Fashion models sprinkled a bit of nature into our concrete jungle Wednesday night. Each holding a leaf or flower, models from the sustainable clothing brand Susty walked the National Arts Club runway, their re-purposed shirts urging the audience to “recycle” and “live responsibly.” As some got to the end, they twirled a rose or carnation over their heads: a small symbol that we’re together in the effort to protect our planet.
The fashion show kicked off this year’s United Nations Association-Young Professionals annual Cocktail Event & Awards ceremony. Each of the guests reflected a few of the core issues that UNA-YP advocates: sustainability, international development and refugee aid.
by Joanna Blaz
As UNA-SNY Young Professionals took their seats in Colors Restaurant on Thursday night, one simple item tied the room together: a chalkboard with a Cesar Chavez quote scribbled in blue and pink.
“We don’t need perfect political systems; we need perfect participation.”
The reasons for participation in UNA’s “At The Intersection of Business and Development” panel and networking event were as diverse as the audience itself, which included international entrepreneurs, college students and a sustainability event planner.
by Gemma Tate, UNA-SNY YP Social and Humanitarian Affairs Committee
Water is a human right. So why were residents of Flint, Michigan, forced to drink dangerously contaminated water for so long? One word: greed.
In Flint, government officials believed that cutting costs was worth putting the people's health in danger. An unthinkable betrayal of public trust, the emergency has drawn widespread condemnation and sparked nationwide dialogue. In March, a group of women change-makers gathered at the United Nations Foundation to voice their opinions on the matter.
by George Garland, UNA-SNY President
During the Commission on the Status of Women (CSW), The UNA-SNY Young Professionals Social and Humanitarian Affairs Committee (YP-SHAC) and its Director Marielle Ali hosted a panel called
“Women’s Responses to Water Crises in the US and Abroad.” Standing room only at the UN Foundation’s Arthur Ross Conference Center heard calls for an International Year of Water and Women highlighting Sustainable Development Goals 5 and 6 as well as refined statistics which enable documentation of women’s issues.
Blockbuster speaker Melissa May told of her work in Flint, Michigan’s water crisis. Melissa had driven from a Congressional Hearing in Washington, DC where she had testified along with Michigan Governor Rick Snyder and US Environmental Protection Agency Administrator Gina McCarthy. Melissa got to tell Gina McCarthy that adding phosphorous to water to coat water pipes was just adding phosphorous to water drunk in Flint. Replace the pipes.
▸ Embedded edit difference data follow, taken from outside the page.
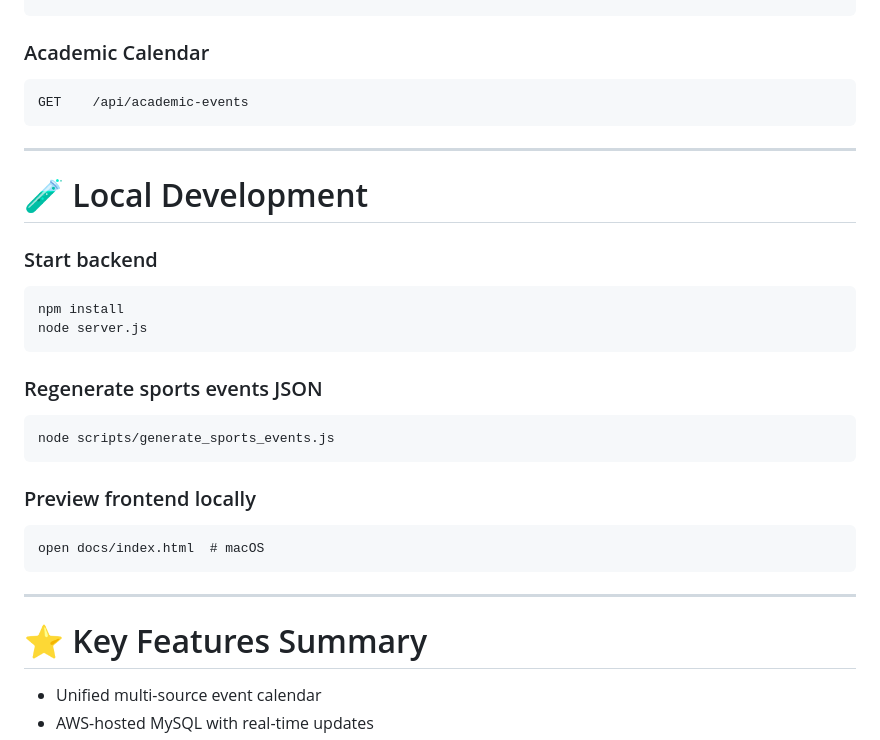
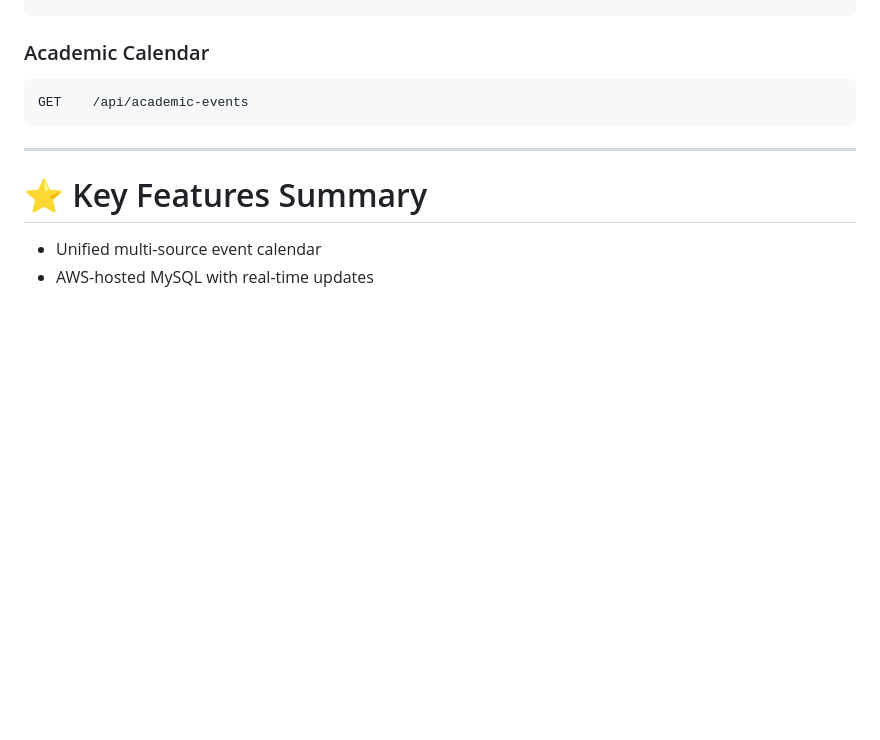
Before and after one commit to hty1206/LIS640_database, a Markdown page: README.md, the part around the change printed below. GitHub-like rendering; blank space fills up the shorter version.

````diff
--- a/README.md
+++ b/README.md
@@ -229,29 +230,6 @@ GET    /api/academic-events
 
 ---
 
-# 🧪 Local Development
-
-### Start backend
-
-```bash
-npm install
-node server.js
-```
-
-### Regenerate sports events JSON
-
-```bash
-node scripts/generate_sports_events.js
-```
-
-### Preview frontend locally
-
-```
-open docs/index.html  # macOS
-```
-
----
-
 # ⭐ Key Features Summary
 
 * Unified multi-source event calendar
````
Also changed, not shown: other parts of README.md (+2 -1 lines).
By Joanna Blaz
About 800 attendees at last week’s Members’ Day at the UN fell silent as one United Nations Association member from Queens, New York, posed a pointed question: Why are the panelists drinking from plastic water bottles in a city with clean tap water?
This questioning of what we can each do to reduce waste reflected the theme of the “Post-Paris Leadership for Climate Change” discussion, one of five panels at the 8th Annual Mid-Atlantic Regional Conference, held Friday.